Undoubtedly the star of Maidstone Museum’s Egyptian collection is the only adult human mummy in Kent, ‘The Lady of the House, Ta-Kush, Daughter of Osiris, Pa-Muta; her mother Lady of the House, Shay’.
Her 2,700 year old mummy was brought to England in the 1820s. This originally had an inner and outer coffin, but only the inner wooden coffin reached the museum in the 19th century. In 1843, she was unwrapped and studied by Samuel Birch of the British Museum, and a local doctor, Hugh Welch Diamond. She was then presented by Dr Diamond to his cousin, Mr Charles, whose collections formed the Charles Museum in Maidstone.
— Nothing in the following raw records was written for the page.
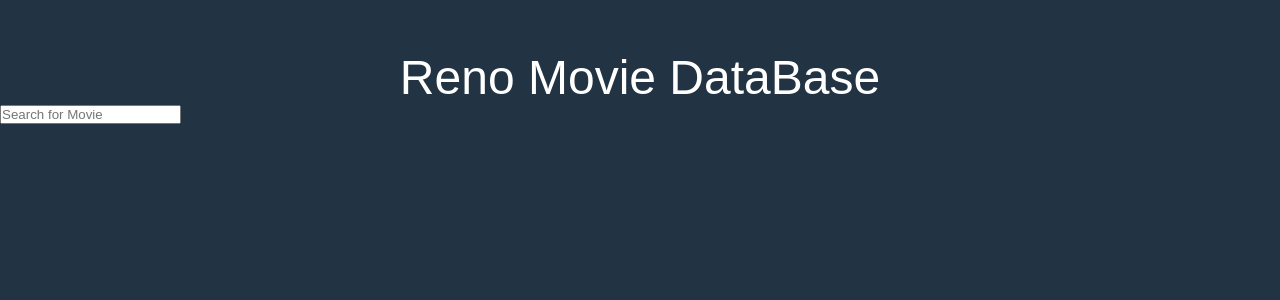
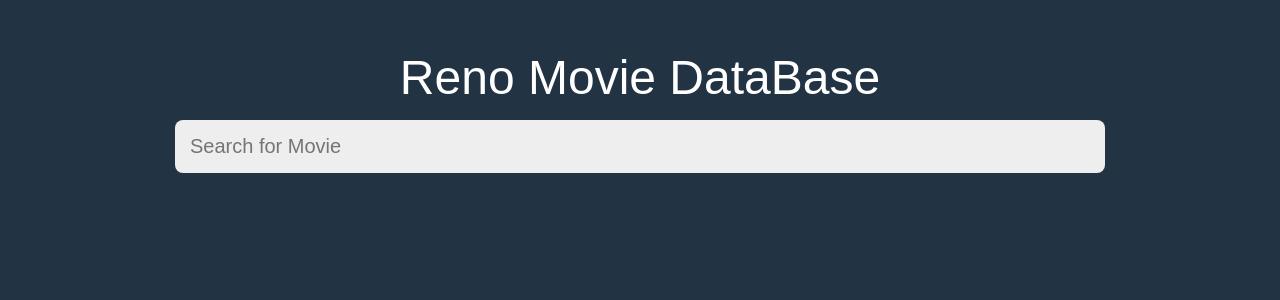
Before and after one commit to renatopavlic/ReactJS-Movie-App, a React (Create React App) app in the folder movie-app/: page / in a window 1280 px wide. Shown: the top 300 px of the page. Built offline with nearby package versions, Linux system fonts and the light colour scheme.

Commit message:
some styling to body and input tag

```diff
--- a/movie-app/src/components/Search.js
+++ b/movie-app/src/components/Search.js
@@ -3,7 +3,7 @@
 function Search() {
     return (
         <section className="searchbox-wrap">
-            <input type="text" placeholder="Search for Movie" className="search-box"></input>
+            <input type="text" placeholder="Search for Movie" className="searchbox"></input>
         </section>
     )
 }
--- a/movie-app/src/index.css
+++ b/movie-app/src/index.css
@@ -19,3 +19,36 @@
   font-weight: 500;
   text-align: center;
 }
+
+main {
+  width: 100%;
+  max-width: 960px;
+  margin: 0 auto;
+}
+
+section {
+  padding: 15px;
+}
+
+.searchbox {
+  display: block;
+  width: 100%;
+  padding: 15px;
+
+  border: none;
+  outline: none;
+  background: none;
+
+  background-color: #EEE;
+  border-radius: 8px;
+
+  color: #53565A;
+  font-size: 20px;
+  font-weight: 300;
+
+  transition: 0.4s ease-out;
+}
+
+.searchbox:focus {
+  box-shadow: 0px 0px 8px 3px #4484C4;
+}
```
The Charles Museum later became Maidstone Museum after Charles’ death.
In July 2016, the Museum received a grant from the Heritage Lottery Fund for an exciting project to redisplay ancient Egyptian and Greek artefacts in a new ‘Ancient Lives’ Gallery, which opened in October 2017. As part of the redisplay, the Museum worked with the Kent Institute of Medicine and Science (KIMS) and FaceLab at Liverpool John Moores University to conduct a CT scan and facial reconstruction of Ta-Kush, helping determine how she looked during her lifetime.
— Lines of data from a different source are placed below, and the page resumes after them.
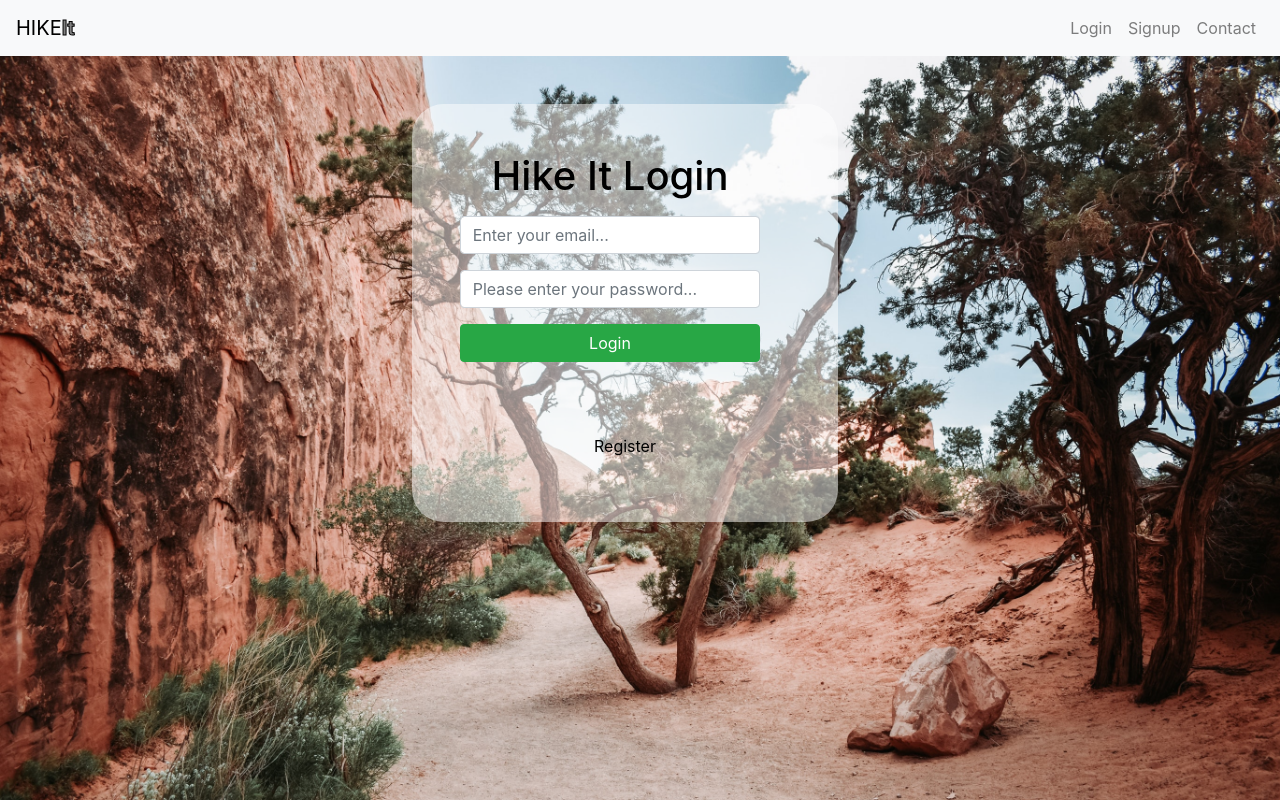
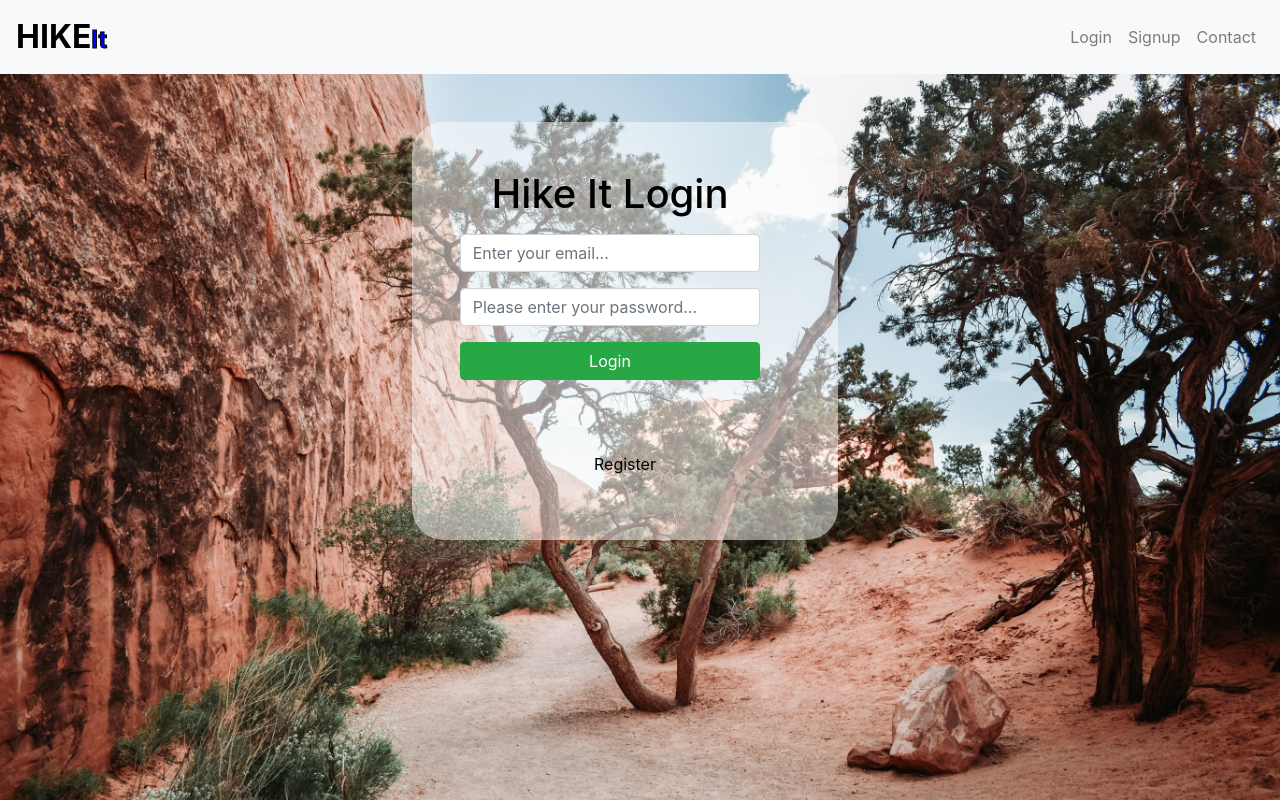
Before and after one commit to fons3517/project3, a React (Create React App) app in the folder client/: page /login in a window 1280 px wide. Shown: the top 800 px of the page. Built offline with nearby package versions, Linux system fonts and the light colour scheme.

Commit message:
starting to style navbar

```diff
--- /dev/null
+++ b/client/src/Assets/styles/apptitle.scss
@@ -0,0 +1,9 @@
+.app-title {
+  color: black;
+  font-weight: bolder;
+  font-size: xx-large;
+}
+
+.app-title-small {
+  font-size: x-large;
+}
--- a/client/src/components/appTitle/AppTitle.js
+++ b/client/src/components/appTitle/AppTitle.js
@@ -1,10 +1,16 @@
 import React from "react";
+import "../../Assets/styles/apptitle.scss";
 
 const AppTitle = () => {
   return (
     <>
-      <span style={{ color: "black" }}>HIKE</span>
-      <b style={{ color: "grey", WebkitTextStroke: "1px black" }}>It</b>
+      <span className="app-title">HIKE</span>
+      <b
+        className="app-title-small"
+        style={{ color: "blue", WebkitTextStroke: "1px black" }}
+      >
+        It
+      </b>
     </>
   );
 };
--- a/client/src/components/navbar/NavBar.js
+++ b/client/src/components/navbar/NavBar.js
@@ -55,13 +55,13 @@ const NavBar = () => {
       <Navbar.Toggle aria-controls="basic-navbar-nav" />
       <Navbar.Collapse id="basic-navbar-nav">
         <Nav className="ml-auto">
-          <Link className="nav-link" to="/login" alt="login">
+          <Link className="nav-link" to="./login" alt="login">
             Login
           </Link>
-          <Link className="nav-link" to="/signup" alt="signup">
+          <Link className="nav-link" to="./signup" alt="signup">
             Signup
           </Link>
-          <Link className="nav-link" to="/contact" alt="contact">
+          <Link className="nav-link" to="./contact" alt="contact">
             Contact
           </Link>
         </Nav>
```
In November 2016, Ta-Kush made the short journey across Maidstone to KIMS to undergo a full body scan. This revealed a number of fascinating finds about the mummy, as well as other mummified remains in the museum’s collections, which were also scanned.